      They are not monolithic blocs and some members belong to one or more of these unofficial wings of the party:

      * organized labour (private and public-sector, which don't always see eye-to-eye)

      * women's-rights activists

      * people of South Asian ancestry

      * environmentalists

      * LGBTQ activists

      * Indigenous people

      * student-movement leaders

      In recent years, the party has been attracting more millennials, especially those who were upset over the B.C. Liberals' handling of the housing issue. Plus, the B.C. NDP has been bolstered by a growing number of members who trace their roots back to the Philippines and Taiwan.

      Meanwhile, the B.C. NDP has repelled some environmentalists who used to routinely be in its camp. The gung-ho support for fracking, LNG, and continued old-growth logging is reminiscent of the 1990s when a previous NDP government's logging and energy policies alienated those concerned about clean drinking water and rising greenhouse-gas emissions.

      Several commentators feel that Attorney General David Eby may have a lock on the B.C. NDP leadership now that he's been endorsed by Jobs, Economic Recovery and Innovation Minister Ravi Kahlon.

      They are a formidable duo in NDP circles. If Kahlon can bring along most of those of South Asian ancestry, which is highly likely given his popularity, Eby will be in excellent shape. The attorney general is already very popular with some millennials and a fair number of housing activists.

      Eby sometimes presents a green sheen, even if his party doesn't, plus he's acceptable to some in the student movement.

      But simply assuming that Eby is the premier-in-waiting overlooks a couple of things. First off, how will he fare with the large women's movement within the B.C. NDP? Would a run by an Indigenous woman, like Tourism Minister Melanie Mark, or former Tofino mayor Josie Osborne siphon away a significant amount of support?

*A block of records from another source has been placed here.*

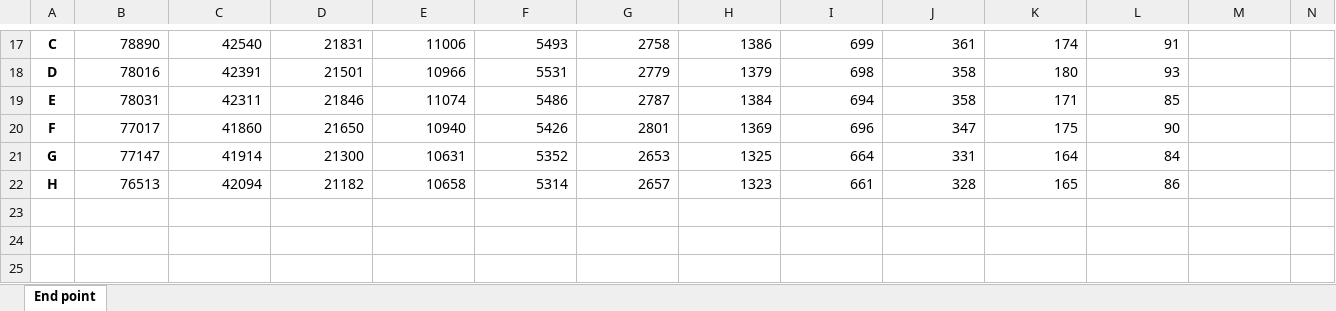
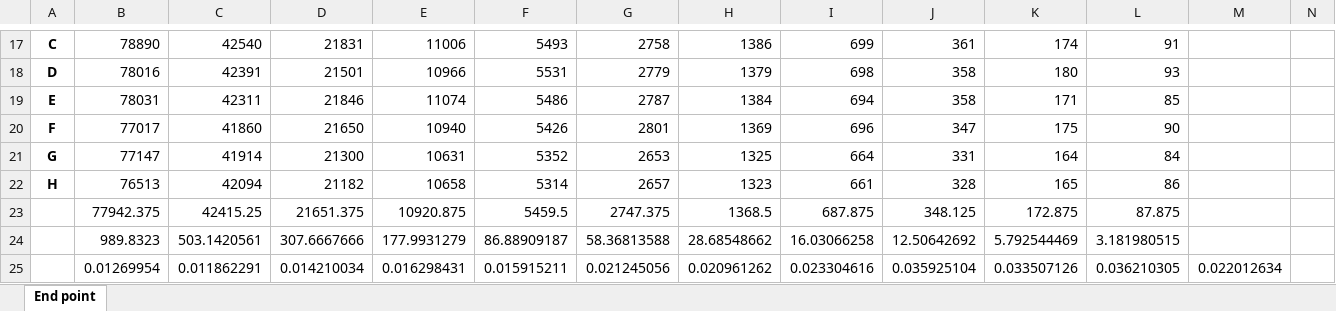
Before and after one commit to pineapplefart/ssb_s5, an Excel workbook: Main Assesment/Data/bb10.xlsx, sheet End point, drawn as a sheet; only a part is shown, gaps mark what is left out; values as stored, in another font and other column widths than the file's, no borders; conditional formats not drawn; rows hold the shown columns only; the diff names each change by its address in the sheet, - before the commit and + after, or states it on an @@ line.

```diff
--- a/Main Assesment/Data/bb10.xlsx (sheet End point)
+++ b/Main Assesment/Data/bb10.xlsx (sheet End point)
+row 23:  | 77942.375 | 42415.25 | 21651.375 | 10920.875 | 5459.5 | 2747.375 | 1368.5 | 687.875 | 348.125 | 172.875 | 87.875
+row 24:  | 989.8323 | 503.1420561 | 307.6667666 | 177.9931279 | 86.88909187 | 58.36813588 | 28.68548662 | 16.03066258 | 12.50642692 | 5.792544469 | 3.181980515
+row 25:  | 0.01269954 | 0.011862291 | 0.014210034 | 0.016298431 | 0.015915211 | 0.021245056 | 0.020961262 | 0.023304616 | 0.035925104 | 0.033507126 | 0.036210305 | 0.022012634
```
Also changed, not shown: Main Assesment/BB_gradient.xlsx, Main Assesment/Data/bb12.xlsx, 12 other files.
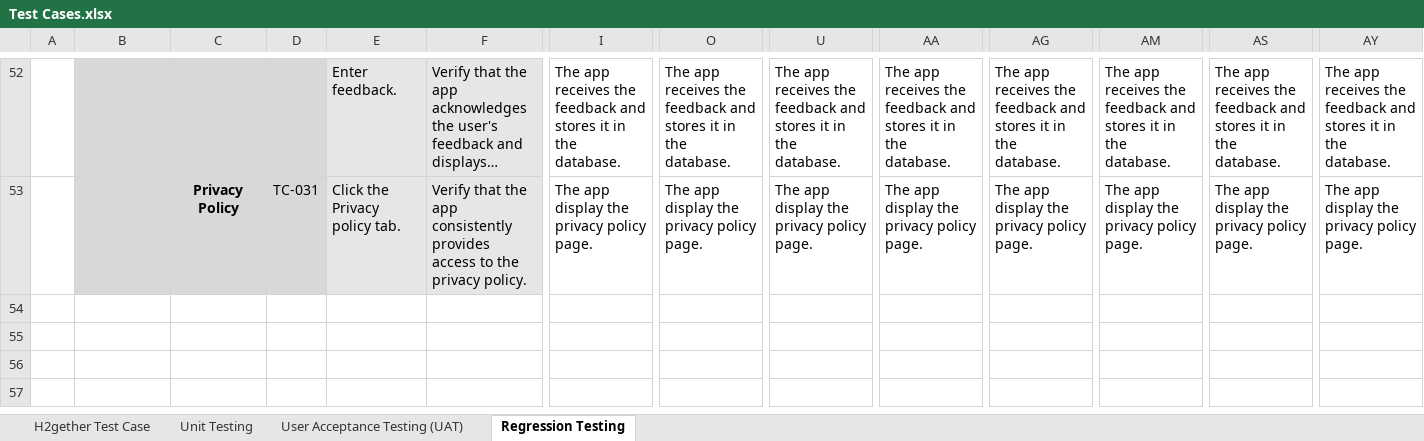
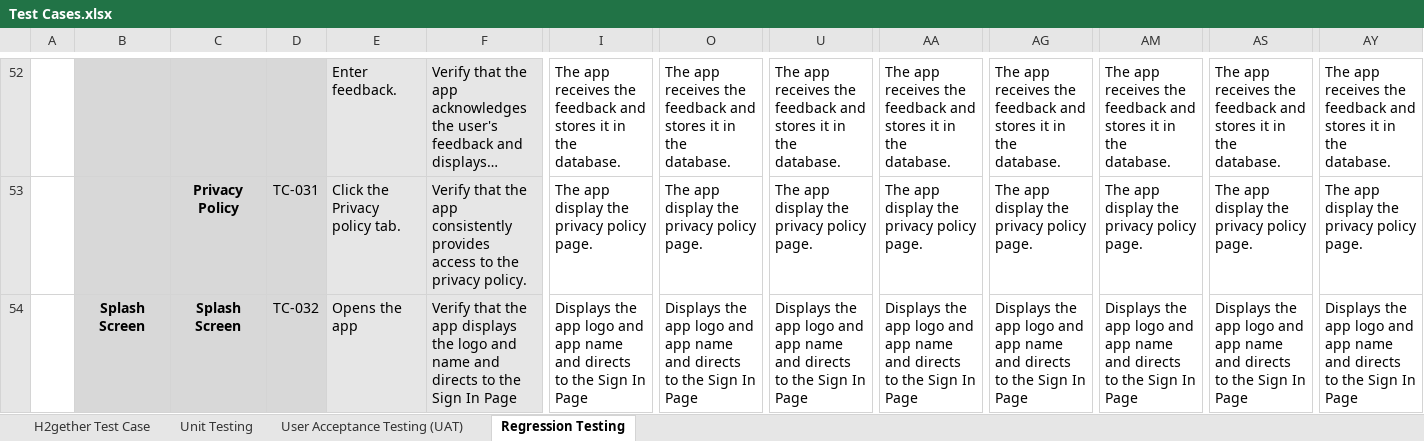
Before and after one commit to irishmicoletcando/h2gether-mobile-app, an Excel workbook: Test Cases.xlsx, sheet Regression Testing, drawn as a sheet; only a part is shown, gaps mark what is left out; long unchanged cells end in …; values as stored, in another font and other column widths than the file's, no borders; charts and pictures and conditional formats not drawn; rows hold the shown columns only; the diff names each change by its address in the sheet, - before the commit and + after, or states it on an @@ line.

Commit message:
Add regression testing for splash screen

```diff
--- a/Test Cases.xlsx (sheet Regression Testing)
+++ b/Test Cases.xlsx (sheet Regression Testing)
+row 54:  | Splash Screen | Splash Screen | TC-032 | Opens the app | Verify that the app displays the logo and name and directs to the Sign In Page | Displays the app logo and app name and directs to the Sign In Page | Displays the app logo and app name and directs to the Sign In Page | Displays the app logo and app name and directs to the Sign In Page | Displays the app logo and app name and directs to the Sign In Page | Displays the app logo and app name and directs to the Sign In Page | Displays the app logo and app name and directs to the Sign In Page | Displays the app logo and app name and directs to the Sign In Page | Displays the app logo and app name and directs to the Sign In Page
```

      In addition, Eby might not get a boost from private-sector union members within the NDP, who like resource extraction and megaprojects. They loved Horgan and they might have liked Kahlon if he were a candidate.

      But is Eby really someone they can identify with? He's no Glen Clark, that's for sure, let alone a Don Davies, who represents Vancouver Kingsway in Parliament.

      There are other unknowns at this point. Could a crack political organizer like Vancouver-Kensington MLA Mable Elmore enter the race? Even if she fell far short, she might be in a position to get behind another candidate who could stop Eby.

      The same might be said of North Vancouver–Lonsdale MLA Bowinn Ma, who's trying to urge the climate conscious to take out memberships to influence the outcome of the leadership race. Over social media, some are telling her that she would be better off joining the B.C. Greens.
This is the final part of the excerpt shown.